*YOUR OBJECTIVE:* Without including any picture, write out the entries exactly as they stand.
━━━━━ STORED DATA ━━━━━
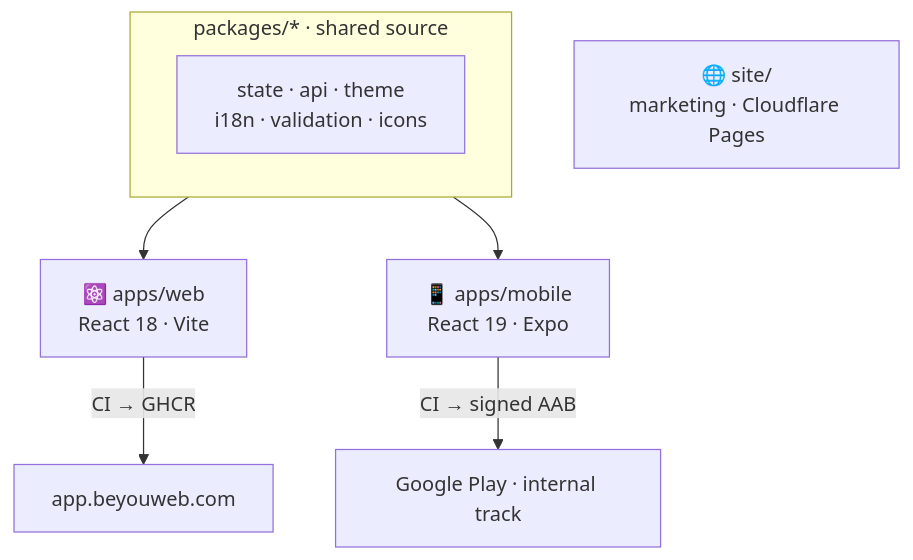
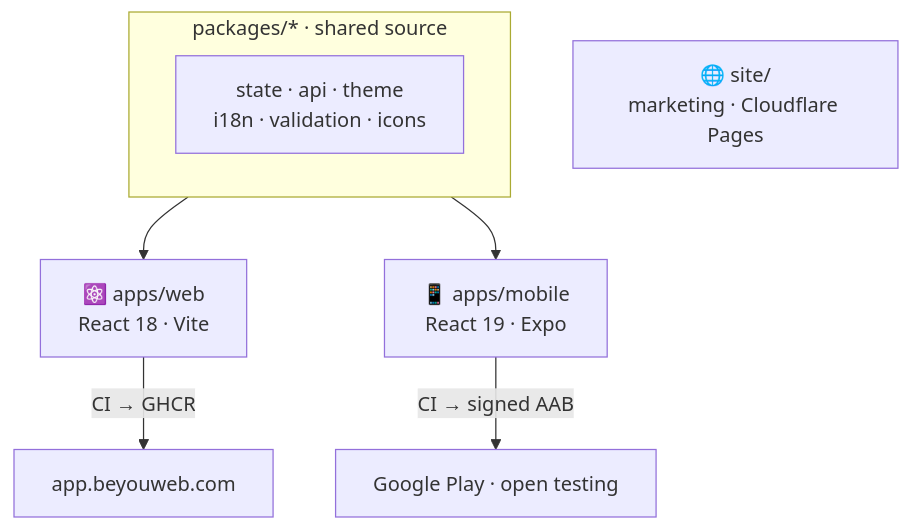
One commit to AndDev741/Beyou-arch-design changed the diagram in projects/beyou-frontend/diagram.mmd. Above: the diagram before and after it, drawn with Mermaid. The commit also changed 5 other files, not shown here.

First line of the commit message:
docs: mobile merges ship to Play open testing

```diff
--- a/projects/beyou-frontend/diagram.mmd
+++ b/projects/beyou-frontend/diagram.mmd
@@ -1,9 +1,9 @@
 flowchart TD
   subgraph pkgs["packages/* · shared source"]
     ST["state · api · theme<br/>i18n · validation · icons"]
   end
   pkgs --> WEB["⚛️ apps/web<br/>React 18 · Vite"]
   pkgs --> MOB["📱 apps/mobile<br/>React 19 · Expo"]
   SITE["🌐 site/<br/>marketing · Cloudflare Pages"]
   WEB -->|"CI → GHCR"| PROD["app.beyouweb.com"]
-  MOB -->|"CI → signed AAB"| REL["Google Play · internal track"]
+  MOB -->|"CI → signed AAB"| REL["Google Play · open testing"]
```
━━━━━
*REPLY:*
One commit to AndDev741/Beyou-arch-design changed the diagram in projects/beyou-frontend/diagram.mmd. Above: the diagram before and after it, drawn with Mermaid. The commit also changed 5 other files, not shown here.

First line of the commit message:
docs: mobile merges ship to Play open testing

```diff
--- a/projects/beyou-frontend/diagram.mmd
+++ b/projects/beyou-frontend/diagram.mmd
@@ -1,9 +1,9 @@
 flowchart TD
   subgraph pkgs["packages/* · shared source"]
     ST["state · api · theme<br/>i18n · validation · icons"]
   end
   pkgs --> WEB["⚛️ apps/web<br/>React 18 · Vite"]
   pkgs --> MOB["📱 apps/mobile<br/>React 19 · Expo"]
   SITE["🌐 site/<br/>marketing · Cloudflare Pages"]
   WEB -->|"CI → GHCR"| PROD["app.beyouweb.com"]
-  MOB -->|"CI → signed AAB"| REL["Google Play · internal track"]
+  MOB -->|"CI → signed AAB"| REL["Google Play · open testing"]
```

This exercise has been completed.